Lithium-metal batteries with high energy/power densities have significant applications in electronics, electric vehicles, and stationary power plants. However, the unstable lithium-metal-anode/electrolyte interface has induced insufficient cycle life and safety issues. To improve the cycle life and safety, understanding the formation of the solid electrolyte interphase (SEI) and growth of lithium dendrites near the anode/electrolyte interface, regulating the electrodeposition/electrostripping processes of Li+, and developing multiple approaches for protecting the lithium-metal surface and SEI layer are crucial and necessary. This paper comprehensively reviews the research progress in SEI and lithium dendrite growth in terms of their classical electrochemical lithium plating/stripping processes, interface interaction/nucleation processes, anode geometric evolution, fundamental electrolyte reduction mechanisms, and effects on battery performance. Some important aspects, such as charge transfer, the local current distribution, solvation, desolvation, ion diffusion through the interface, inhibition of dendrites by the SEI, additives, models for dendrite formation, heterogeneous nucleation, asymmetric processes during stripping/plating, the host matrix, and in situ nucleation characterization, are also analyzed based on experimental observations and theoretical calculations. Several technical challenges in improving SEI properties and reducing lithium dendrite growth are analyzed. Furthermore, possible future research directions for overcoming the challenges are also proposed to facilitate further research and development toward practical applications.

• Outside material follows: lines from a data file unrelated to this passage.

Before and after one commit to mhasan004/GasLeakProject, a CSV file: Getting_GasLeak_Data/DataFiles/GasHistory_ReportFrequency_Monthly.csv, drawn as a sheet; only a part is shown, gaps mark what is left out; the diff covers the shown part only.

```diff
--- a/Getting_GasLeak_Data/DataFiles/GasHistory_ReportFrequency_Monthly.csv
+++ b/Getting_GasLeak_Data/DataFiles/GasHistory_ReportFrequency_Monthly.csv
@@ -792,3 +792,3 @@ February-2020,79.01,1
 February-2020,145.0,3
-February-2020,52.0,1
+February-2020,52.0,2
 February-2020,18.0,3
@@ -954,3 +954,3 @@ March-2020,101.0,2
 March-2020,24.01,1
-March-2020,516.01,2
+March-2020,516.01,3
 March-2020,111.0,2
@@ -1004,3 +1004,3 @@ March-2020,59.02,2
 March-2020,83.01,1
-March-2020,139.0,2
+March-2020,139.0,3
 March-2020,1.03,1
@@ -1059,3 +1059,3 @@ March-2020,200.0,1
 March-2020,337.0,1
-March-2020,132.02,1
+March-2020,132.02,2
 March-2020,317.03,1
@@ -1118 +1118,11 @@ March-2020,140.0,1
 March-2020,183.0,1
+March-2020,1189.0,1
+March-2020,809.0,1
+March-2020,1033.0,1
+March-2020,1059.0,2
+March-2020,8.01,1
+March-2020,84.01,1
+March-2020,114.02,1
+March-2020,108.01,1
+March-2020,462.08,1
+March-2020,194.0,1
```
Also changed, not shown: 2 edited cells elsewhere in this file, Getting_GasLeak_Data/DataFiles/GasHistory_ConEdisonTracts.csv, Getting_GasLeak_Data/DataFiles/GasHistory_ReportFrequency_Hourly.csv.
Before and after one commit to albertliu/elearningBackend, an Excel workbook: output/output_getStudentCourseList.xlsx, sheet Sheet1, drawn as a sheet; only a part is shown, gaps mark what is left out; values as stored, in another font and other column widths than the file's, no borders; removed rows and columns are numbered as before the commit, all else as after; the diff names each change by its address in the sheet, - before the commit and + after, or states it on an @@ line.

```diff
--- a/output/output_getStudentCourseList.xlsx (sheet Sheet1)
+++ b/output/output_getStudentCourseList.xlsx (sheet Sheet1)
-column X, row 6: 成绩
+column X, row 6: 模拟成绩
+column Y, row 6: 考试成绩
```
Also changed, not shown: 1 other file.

Non-terrestrial networks (NTNs) complement the terrestrial cellular networks by extending coverage to the user equipments (UEs) located in unserved and underserved areas. One of the most critical problems faced by NTN UEs is the lack of uplink (UL) synchronization and the associated initial access failure resulting from the high Doppler frequency offset caused by satellite velocity. While NTN new radio (NR) UEs rely on global navigation satellite system (GNSS) to resolve the UL synchronization problem, it is not always feasible for power-critical NTN Internet-of-Things (IoT) UEs. To this end, we design Synchronization signal-based Positioning in IoT Non-terrestrial networks (SPIN) which enables the IoT UEs to tackle the UL synchronization problem. SPIN estimates position and velocity of the UE using time difference of arrival (TDOA) and frequency difference of arrival (FDOA) measurements on the downlink synchronization signals. Consequently, the UEs can use the position and velocity estimates to compute and compensate for the residual time and frequency offsets, thereby successfully synchronizing to the NTN uplink. We conduct physical layer and system level simulations to show the effectiveness of our solution. SPIN positioning accuracy achieves the Cramér-Rao lower bound and meets the target accuracy required for UL synchronization. We also compare the battery life of an NTN IoT UE which uses SPIN for UL synchronization with that of a UE using GNSS-based solution. Our numerical results show that SPIN has significant battery life savings over GNSS based solution while also maintaining a low computational complexity.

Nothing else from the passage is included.